> _Problem details_
From top to bottom, return the listing exactly as it appears, omitting its images.
|---|
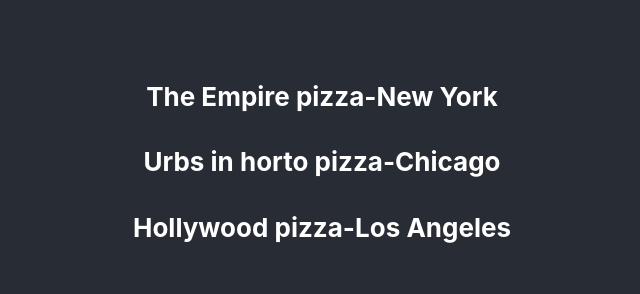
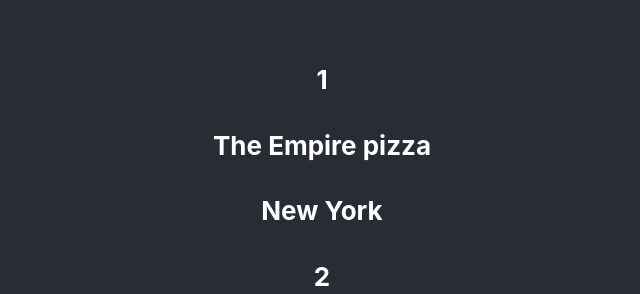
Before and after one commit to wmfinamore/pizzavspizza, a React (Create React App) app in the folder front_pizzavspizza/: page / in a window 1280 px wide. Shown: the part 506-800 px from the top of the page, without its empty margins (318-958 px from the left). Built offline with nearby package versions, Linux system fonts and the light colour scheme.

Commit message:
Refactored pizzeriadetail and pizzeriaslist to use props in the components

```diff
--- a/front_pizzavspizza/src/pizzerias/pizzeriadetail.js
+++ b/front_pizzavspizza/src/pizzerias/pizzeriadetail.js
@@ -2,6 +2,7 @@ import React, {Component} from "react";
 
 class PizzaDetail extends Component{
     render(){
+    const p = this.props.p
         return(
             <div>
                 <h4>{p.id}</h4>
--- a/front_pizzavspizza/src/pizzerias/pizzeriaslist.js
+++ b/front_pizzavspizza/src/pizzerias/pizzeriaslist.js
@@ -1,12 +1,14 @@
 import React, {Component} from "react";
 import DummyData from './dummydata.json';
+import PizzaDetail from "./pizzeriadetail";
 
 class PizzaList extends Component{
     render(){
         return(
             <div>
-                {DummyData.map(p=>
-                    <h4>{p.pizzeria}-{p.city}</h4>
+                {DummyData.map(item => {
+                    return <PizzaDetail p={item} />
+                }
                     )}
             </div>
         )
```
|---|
> _Solution_
Before and after one commit to wmfinamore/pizzavspizza, a React (Create React App) app in the folder front_pizzavspizza/: page / in a window 1280 px wide. Shown: the part 506-800 px from the top of the page, without its empty margins (318-958 px from the left). Built offline with nearby package versions, Linux system fonts and the light colour scheme.

Commit message:
Refactored pizzeriadetail and pizzeriaslist to use props in the components

```diff
--- a/front_pizzavspizza/src/pizzerias/pizzeriadetail.js
+++ b/front_pizzavspizza/src/pizzerias/pizzeriadetail.js
@@ -2,6 +2,7 @@ import React, {Component} from "react";
 
 class PizzaDetail extends Component{
     render(){
+    const p = this.props.p
         return(
             <div>
                 <h4>{p.id}</h4>
--- a/front_pizzavspizza/src/pizzerias/pizzeriaslist.js
+++ b/front_pizzavspizza/src/pizzerias/pizzeriaslist.js
@@ -1,12 +1,14 @@
 import React, {Component} from "react";
 import DummyData from './dummydata.json';
+import PizzaDetail from "./pizzeriadetail";
 
 class PizzaList extends Component{
     render(){
         return(
             <div>
-                {DummyData.map(p=>
-                    <h4>{p.pizzeria}-{p.city}</h4>
+                {DummyData.map(item => {
+                    return <PizzaDetail p={item} />
+                }
                     )}
             </div>
         )
```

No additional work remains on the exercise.